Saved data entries
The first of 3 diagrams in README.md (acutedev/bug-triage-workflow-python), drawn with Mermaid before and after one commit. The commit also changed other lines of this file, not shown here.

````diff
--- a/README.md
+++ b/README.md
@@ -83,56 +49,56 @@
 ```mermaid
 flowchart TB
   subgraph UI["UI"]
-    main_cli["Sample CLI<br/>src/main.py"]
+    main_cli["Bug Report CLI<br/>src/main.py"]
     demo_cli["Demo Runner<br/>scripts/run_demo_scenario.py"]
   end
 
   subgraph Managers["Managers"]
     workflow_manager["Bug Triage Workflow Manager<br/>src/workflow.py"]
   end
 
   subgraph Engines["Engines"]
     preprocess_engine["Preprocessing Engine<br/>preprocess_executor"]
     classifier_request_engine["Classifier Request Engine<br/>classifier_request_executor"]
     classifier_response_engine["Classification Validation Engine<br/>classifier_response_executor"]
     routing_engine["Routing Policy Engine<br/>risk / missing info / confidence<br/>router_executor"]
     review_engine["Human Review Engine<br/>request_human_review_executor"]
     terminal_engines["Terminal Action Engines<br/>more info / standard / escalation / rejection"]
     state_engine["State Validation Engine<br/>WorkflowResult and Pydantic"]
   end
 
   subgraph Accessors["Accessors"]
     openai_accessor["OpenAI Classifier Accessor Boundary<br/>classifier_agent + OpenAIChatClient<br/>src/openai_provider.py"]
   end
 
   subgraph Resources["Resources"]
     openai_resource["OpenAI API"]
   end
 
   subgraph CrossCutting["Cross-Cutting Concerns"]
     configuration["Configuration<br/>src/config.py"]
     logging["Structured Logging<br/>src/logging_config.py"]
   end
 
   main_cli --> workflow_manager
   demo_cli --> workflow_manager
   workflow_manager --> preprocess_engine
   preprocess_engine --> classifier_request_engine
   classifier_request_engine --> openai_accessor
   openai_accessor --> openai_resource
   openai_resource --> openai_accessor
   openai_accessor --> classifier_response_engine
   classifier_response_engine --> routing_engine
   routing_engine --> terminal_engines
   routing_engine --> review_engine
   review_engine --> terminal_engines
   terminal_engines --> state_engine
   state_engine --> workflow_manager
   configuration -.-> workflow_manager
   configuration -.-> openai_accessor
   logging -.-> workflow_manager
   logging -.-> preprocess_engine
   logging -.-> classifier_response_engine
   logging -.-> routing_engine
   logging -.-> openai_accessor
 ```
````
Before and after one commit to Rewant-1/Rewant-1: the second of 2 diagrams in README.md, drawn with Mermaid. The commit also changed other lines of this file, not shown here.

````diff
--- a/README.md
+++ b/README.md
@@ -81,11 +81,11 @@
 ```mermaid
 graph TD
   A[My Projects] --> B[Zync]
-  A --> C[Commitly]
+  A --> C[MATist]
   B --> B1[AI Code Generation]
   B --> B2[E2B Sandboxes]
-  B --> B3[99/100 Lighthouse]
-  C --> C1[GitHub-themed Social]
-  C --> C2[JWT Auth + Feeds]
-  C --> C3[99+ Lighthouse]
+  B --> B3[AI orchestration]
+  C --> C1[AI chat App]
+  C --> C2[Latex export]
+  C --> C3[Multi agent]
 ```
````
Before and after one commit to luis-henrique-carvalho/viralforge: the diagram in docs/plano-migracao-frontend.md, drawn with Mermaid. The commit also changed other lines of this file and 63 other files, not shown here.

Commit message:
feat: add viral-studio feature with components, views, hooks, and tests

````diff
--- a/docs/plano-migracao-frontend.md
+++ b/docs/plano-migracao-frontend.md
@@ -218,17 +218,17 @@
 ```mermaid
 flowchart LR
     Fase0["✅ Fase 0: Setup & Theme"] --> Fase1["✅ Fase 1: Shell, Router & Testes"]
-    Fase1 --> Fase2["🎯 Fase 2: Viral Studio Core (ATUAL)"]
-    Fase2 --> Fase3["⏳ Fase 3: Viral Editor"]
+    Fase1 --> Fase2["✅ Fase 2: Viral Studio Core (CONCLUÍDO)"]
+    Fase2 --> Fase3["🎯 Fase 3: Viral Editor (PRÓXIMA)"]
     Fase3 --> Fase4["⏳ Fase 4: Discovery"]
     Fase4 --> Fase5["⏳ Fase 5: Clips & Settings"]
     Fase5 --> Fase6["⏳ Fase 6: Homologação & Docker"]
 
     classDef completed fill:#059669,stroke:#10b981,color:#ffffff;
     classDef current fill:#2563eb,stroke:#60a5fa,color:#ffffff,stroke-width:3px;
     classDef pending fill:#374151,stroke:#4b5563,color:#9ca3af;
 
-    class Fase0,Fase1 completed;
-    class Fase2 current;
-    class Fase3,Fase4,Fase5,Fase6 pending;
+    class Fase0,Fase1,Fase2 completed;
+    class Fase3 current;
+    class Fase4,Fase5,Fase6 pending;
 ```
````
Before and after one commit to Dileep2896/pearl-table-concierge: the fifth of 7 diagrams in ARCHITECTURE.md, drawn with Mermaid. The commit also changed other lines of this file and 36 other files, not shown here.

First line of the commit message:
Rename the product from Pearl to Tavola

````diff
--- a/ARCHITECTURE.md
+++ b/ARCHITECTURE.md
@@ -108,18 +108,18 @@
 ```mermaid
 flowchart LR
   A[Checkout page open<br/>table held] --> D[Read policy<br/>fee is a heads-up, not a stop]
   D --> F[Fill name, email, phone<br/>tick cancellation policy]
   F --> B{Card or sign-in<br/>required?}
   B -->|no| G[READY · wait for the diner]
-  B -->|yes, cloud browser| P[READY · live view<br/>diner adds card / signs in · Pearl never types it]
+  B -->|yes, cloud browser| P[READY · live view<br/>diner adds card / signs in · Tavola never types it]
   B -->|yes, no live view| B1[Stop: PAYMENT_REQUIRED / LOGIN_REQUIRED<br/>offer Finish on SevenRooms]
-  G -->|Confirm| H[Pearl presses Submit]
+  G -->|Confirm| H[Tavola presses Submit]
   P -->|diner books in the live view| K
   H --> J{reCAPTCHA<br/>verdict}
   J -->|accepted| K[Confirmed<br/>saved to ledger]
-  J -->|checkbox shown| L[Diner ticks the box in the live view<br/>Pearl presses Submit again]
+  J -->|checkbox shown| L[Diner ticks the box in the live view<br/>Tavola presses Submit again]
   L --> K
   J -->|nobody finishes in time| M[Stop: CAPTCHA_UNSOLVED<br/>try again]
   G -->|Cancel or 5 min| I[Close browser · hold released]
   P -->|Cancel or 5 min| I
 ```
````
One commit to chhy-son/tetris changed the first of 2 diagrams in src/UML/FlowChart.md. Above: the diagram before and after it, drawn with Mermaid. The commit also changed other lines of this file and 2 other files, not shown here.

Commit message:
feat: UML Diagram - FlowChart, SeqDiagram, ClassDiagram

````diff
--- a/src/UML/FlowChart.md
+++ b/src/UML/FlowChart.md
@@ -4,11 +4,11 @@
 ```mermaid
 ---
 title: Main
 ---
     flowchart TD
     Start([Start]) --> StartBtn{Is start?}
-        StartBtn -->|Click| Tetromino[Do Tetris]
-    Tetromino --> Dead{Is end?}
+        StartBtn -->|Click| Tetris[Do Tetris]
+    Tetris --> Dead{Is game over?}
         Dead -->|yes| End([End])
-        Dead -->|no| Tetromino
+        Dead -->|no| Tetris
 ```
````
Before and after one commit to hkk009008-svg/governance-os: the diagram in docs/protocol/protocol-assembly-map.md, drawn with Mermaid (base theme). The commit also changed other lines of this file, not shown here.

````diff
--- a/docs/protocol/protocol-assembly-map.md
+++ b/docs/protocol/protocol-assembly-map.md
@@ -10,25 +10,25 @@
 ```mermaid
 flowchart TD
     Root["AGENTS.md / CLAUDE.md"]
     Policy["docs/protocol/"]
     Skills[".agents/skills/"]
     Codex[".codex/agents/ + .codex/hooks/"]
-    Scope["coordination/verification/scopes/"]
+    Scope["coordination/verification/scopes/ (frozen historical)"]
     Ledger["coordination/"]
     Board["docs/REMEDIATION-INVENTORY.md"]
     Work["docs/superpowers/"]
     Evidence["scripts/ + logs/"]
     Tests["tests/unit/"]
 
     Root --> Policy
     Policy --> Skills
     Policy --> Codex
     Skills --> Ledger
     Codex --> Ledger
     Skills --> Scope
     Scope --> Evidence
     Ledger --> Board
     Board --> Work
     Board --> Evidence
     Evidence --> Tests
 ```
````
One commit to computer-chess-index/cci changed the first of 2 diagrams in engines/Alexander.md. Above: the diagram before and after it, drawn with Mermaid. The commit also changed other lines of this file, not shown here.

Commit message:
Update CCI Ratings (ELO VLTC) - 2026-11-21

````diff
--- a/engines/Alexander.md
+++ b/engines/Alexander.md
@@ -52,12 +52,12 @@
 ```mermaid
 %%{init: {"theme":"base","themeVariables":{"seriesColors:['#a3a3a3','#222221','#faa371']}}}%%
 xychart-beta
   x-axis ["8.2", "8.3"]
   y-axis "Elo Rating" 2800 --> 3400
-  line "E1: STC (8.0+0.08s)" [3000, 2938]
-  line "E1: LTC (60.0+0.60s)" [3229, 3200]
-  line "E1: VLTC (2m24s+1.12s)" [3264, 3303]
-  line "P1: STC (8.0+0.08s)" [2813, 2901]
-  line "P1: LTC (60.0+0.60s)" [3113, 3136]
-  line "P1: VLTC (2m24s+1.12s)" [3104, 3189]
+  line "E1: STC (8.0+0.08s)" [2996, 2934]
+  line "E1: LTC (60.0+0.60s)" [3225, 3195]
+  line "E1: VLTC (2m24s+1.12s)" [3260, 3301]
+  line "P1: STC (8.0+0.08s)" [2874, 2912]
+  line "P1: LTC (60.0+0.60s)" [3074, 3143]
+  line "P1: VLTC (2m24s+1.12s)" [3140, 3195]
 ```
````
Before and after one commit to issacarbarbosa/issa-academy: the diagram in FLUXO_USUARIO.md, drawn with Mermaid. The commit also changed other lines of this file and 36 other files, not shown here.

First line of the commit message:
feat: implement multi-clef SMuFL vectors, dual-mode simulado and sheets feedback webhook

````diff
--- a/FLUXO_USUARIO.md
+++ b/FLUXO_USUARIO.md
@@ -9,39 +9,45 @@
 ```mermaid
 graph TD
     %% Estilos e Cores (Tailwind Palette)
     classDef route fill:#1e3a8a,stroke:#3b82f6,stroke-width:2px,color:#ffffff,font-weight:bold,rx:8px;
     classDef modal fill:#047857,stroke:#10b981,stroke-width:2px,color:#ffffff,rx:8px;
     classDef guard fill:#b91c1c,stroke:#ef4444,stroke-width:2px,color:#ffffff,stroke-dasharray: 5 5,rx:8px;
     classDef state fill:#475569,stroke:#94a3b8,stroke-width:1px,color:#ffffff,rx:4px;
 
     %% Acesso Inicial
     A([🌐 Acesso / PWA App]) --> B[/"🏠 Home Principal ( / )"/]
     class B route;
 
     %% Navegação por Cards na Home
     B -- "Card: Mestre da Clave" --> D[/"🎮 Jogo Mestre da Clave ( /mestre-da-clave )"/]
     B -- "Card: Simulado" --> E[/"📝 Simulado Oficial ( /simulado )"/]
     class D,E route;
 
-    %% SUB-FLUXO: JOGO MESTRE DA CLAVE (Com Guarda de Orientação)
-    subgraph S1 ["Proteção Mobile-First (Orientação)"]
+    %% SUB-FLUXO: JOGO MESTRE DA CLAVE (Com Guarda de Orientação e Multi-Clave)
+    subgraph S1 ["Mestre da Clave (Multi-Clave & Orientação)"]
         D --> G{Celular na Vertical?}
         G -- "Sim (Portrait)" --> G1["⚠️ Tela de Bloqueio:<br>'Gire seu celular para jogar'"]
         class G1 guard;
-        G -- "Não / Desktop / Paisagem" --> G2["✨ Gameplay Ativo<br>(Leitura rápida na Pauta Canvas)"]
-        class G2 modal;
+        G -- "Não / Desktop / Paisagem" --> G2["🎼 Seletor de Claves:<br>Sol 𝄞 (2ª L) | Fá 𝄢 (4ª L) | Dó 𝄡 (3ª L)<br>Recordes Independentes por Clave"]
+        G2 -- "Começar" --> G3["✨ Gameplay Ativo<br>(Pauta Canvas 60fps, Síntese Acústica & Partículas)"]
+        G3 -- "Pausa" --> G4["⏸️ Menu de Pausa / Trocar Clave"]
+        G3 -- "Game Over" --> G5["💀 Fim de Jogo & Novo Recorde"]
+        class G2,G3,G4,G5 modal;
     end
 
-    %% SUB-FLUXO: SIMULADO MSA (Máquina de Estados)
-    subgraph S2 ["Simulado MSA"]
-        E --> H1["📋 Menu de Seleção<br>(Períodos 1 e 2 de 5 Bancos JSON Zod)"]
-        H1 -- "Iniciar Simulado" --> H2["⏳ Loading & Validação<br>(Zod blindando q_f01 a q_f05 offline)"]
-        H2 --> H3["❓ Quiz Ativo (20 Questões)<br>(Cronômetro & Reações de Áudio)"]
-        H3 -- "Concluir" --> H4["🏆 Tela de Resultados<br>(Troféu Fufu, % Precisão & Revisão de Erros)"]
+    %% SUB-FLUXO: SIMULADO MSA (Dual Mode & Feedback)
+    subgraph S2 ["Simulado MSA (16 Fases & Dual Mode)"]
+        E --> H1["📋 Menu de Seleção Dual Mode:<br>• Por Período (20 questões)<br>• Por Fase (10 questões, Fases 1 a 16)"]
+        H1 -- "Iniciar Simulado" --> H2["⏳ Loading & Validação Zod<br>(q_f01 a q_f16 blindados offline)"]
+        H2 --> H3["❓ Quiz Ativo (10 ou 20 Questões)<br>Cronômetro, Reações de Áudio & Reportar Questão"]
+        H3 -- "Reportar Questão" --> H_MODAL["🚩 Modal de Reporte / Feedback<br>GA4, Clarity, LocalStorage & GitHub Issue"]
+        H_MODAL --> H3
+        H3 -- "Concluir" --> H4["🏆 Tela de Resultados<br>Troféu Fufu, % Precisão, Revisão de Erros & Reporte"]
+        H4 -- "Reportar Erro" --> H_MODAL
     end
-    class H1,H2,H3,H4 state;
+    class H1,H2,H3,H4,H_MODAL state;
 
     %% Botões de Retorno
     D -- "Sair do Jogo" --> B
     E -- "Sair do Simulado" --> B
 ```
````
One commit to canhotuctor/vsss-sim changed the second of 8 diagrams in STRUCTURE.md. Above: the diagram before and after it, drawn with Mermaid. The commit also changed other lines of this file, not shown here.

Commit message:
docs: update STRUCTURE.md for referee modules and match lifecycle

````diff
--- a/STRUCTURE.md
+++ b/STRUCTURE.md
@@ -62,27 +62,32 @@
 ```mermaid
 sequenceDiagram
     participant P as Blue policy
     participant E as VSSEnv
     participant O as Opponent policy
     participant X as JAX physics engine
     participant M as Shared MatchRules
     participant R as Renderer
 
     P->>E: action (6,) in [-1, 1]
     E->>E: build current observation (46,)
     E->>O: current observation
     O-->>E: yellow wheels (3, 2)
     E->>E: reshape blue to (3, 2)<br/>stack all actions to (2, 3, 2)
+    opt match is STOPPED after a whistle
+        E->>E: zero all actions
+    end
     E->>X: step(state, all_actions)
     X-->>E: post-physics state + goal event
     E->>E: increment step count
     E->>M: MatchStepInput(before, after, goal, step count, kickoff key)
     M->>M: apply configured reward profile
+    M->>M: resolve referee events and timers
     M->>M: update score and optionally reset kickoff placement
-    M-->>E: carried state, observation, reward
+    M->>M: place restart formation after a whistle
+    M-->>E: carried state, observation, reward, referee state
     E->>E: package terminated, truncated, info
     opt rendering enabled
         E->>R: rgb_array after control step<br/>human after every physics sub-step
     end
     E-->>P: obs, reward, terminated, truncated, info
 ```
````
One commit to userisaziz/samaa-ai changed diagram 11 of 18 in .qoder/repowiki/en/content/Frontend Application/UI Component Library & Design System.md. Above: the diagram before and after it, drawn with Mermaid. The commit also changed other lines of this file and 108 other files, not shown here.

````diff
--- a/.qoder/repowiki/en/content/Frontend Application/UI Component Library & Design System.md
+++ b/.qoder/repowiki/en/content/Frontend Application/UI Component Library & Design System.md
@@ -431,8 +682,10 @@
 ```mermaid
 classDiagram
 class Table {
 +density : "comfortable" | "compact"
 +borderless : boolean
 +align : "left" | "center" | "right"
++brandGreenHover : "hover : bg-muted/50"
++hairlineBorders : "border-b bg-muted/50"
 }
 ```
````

Your task
Among the lines above, which hold the word "width"? Report each one.

Answer below
     classDef current fill:#2563eb,stroke:#60a5fa,color:#ffffff,stroke-width:3px;
     classDef route fill:#1e3a8a,stroke:#3b82f6,stroke-width:2px,color:#ffffff,font-weight:bold,rx:8px;
     classDef modal fill:#047857,stroke:#10b981,stroke-width:2px,color:#ffffff,rx:8px;
     classDef guard fill:#b91c1c,stroke:#ef4444,stroke-width:2px,color:#ffffff,stroke-dasharray: 5 5,rx:8px;
     classDef state fill:#475569,stroke:#94a3b8,stroke-width:1px,color:#ffffff,rx:4px;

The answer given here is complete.